**GOAL OF THE EXERCISE**
Identify and copy all lines of the material where the string "between" is found.

========================================

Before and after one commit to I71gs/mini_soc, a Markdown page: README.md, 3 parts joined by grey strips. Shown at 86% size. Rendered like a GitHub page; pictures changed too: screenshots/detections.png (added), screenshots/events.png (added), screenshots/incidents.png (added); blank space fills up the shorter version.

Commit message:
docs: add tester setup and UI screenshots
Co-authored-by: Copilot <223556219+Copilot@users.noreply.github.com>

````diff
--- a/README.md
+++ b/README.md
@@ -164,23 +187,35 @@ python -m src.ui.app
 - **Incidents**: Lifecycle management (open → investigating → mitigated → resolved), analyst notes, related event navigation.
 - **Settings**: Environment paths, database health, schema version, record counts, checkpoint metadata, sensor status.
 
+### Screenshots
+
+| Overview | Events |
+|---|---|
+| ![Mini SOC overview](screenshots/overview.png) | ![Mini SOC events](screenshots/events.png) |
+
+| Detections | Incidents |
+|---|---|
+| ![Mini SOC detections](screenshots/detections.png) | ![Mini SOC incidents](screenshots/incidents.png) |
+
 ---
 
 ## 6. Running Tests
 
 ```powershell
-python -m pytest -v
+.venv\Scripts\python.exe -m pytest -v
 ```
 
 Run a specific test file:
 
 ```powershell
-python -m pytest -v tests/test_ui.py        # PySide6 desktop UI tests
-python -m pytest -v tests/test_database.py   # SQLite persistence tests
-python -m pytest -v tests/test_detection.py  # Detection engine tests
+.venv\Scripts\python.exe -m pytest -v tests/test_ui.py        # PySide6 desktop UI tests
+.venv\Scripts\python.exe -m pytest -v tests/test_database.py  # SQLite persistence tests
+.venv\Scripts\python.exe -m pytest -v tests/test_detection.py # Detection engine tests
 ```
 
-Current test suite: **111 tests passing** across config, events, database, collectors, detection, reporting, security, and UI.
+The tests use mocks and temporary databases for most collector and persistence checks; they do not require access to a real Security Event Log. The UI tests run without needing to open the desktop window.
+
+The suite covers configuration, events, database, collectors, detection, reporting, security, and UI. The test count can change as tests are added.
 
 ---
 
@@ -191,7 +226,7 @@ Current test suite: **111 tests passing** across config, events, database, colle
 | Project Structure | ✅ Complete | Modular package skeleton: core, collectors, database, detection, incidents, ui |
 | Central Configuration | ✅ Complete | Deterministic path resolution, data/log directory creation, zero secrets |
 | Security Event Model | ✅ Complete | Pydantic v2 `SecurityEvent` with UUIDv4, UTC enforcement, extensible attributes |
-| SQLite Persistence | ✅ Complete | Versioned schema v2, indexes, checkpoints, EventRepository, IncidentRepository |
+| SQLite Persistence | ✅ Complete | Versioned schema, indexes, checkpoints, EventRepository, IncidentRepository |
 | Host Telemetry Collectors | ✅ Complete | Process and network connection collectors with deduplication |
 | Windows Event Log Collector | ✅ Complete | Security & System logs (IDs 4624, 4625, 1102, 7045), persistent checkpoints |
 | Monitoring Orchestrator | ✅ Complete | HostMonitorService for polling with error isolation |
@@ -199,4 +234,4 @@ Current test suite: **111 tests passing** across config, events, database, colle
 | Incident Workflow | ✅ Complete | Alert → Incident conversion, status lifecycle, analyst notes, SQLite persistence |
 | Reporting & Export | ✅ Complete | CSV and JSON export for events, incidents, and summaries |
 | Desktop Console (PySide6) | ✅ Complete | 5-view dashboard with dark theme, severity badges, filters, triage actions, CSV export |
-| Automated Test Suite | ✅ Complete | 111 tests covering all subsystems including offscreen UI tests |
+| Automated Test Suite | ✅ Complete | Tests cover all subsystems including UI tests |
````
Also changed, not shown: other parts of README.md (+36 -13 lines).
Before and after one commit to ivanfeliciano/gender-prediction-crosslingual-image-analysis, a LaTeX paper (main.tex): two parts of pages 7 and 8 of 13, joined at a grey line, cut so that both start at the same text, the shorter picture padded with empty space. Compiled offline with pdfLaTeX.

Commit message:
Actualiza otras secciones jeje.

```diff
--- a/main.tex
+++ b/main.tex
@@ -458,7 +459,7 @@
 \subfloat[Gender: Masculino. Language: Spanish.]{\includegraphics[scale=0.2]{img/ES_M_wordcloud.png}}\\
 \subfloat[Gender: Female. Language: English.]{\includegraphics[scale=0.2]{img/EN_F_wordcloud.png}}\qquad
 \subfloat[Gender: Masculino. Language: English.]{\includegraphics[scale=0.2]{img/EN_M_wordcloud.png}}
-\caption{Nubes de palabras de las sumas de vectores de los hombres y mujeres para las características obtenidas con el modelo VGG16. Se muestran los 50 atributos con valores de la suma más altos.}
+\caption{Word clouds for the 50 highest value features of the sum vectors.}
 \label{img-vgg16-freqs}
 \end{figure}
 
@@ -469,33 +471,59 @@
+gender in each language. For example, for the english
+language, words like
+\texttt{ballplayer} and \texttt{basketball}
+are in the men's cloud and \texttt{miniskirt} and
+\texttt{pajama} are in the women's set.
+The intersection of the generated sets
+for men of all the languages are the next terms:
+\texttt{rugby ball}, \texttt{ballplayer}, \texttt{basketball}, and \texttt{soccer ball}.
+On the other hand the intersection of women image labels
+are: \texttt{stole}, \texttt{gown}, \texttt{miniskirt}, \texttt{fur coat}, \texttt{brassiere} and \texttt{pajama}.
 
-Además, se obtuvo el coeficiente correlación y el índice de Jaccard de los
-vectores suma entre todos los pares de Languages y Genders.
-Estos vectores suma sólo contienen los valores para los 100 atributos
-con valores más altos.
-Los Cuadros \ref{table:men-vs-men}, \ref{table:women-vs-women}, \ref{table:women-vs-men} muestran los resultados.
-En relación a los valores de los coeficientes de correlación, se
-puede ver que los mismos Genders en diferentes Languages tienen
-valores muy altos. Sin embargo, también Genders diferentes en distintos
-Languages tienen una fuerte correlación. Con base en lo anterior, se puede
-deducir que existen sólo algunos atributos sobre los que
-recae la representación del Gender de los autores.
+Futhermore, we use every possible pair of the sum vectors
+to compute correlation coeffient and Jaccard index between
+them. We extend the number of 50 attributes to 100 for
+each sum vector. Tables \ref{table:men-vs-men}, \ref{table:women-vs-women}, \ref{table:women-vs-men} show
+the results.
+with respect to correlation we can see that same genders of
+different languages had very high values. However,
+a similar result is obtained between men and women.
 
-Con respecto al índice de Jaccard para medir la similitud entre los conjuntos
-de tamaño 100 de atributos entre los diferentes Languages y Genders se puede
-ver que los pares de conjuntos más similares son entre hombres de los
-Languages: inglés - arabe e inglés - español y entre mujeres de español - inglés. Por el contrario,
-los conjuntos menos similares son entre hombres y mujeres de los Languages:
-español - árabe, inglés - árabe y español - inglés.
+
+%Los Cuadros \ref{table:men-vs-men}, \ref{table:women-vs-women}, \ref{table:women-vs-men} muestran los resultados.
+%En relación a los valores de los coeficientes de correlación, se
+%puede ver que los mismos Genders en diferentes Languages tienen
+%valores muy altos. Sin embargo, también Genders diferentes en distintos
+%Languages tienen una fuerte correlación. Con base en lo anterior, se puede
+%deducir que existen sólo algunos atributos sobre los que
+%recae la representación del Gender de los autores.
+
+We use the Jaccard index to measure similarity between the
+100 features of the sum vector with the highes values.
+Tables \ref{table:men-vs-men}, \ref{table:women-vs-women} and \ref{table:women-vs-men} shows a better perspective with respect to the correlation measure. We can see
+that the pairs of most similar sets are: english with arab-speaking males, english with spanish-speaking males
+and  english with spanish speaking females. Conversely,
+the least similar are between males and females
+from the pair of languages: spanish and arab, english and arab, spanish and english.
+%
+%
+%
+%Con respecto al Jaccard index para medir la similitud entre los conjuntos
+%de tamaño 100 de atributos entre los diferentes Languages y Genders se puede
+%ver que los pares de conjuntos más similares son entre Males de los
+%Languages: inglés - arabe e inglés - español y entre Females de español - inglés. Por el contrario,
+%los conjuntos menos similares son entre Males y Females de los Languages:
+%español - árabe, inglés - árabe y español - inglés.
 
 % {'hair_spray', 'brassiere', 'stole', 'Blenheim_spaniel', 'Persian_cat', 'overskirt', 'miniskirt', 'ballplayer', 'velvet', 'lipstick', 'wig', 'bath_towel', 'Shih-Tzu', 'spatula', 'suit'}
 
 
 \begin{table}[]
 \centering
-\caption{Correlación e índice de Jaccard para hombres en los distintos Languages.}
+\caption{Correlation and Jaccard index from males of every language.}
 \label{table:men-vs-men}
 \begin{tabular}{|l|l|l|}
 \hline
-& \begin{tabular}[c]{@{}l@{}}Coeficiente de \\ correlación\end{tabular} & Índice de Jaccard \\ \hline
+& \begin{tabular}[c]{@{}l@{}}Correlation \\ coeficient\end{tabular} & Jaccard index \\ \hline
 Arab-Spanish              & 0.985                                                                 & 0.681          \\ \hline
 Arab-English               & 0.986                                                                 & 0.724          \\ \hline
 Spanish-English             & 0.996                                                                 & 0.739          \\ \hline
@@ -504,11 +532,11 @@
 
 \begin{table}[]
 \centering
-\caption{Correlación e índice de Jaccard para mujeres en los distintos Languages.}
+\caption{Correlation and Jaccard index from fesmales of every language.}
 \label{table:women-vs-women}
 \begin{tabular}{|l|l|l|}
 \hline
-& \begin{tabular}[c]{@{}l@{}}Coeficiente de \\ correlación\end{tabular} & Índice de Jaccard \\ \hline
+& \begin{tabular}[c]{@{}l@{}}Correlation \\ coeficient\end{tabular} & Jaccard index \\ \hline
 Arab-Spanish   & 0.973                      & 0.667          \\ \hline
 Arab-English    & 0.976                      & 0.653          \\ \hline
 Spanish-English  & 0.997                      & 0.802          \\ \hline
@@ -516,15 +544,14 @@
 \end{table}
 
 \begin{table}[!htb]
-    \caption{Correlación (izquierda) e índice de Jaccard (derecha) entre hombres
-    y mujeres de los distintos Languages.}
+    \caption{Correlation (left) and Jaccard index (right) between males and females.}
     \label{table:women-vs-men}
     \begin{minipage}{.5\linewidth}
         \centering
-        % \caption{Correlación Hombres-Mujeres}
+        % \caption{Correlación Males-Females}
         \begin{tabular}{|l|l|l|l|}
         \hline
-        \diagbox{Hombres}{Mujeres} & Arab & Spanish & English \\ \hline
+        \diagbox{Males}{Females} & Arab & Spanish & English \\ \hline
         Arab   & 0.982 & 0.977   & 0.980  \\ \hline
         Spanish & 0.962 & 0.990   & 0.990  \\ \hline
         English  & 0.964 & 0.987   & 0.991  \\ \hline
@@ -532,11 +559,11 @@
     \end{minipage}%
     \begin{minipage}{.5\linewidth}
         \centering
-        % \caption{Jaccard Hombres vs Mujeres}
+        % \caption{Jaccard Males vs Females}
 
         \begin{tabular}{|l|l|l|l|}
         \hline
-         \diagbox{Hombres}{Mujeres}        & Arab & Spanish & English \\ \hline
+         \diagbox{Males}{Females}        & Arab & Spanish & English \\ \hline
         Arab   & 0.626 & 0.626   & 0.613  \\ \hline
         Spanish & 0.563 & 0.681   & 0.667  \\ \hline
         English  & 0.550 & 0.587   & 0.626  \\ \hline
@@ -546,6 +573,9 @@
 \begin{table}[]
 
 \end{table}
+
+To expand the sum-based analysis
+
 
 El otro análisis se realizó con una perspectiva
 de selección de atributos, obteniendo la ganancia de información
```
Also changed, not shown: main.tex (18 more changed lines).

========================================

**WRITTEN REPLY**
+to compute correlation coeffient and Jaccard index between
+a similar result is obtained between men and women.
+We use the Jaccard index to measure similarity between the
+the least similar are between males and females
+    \caption{Correlation (left) and Jaccard index (right) between males and females.}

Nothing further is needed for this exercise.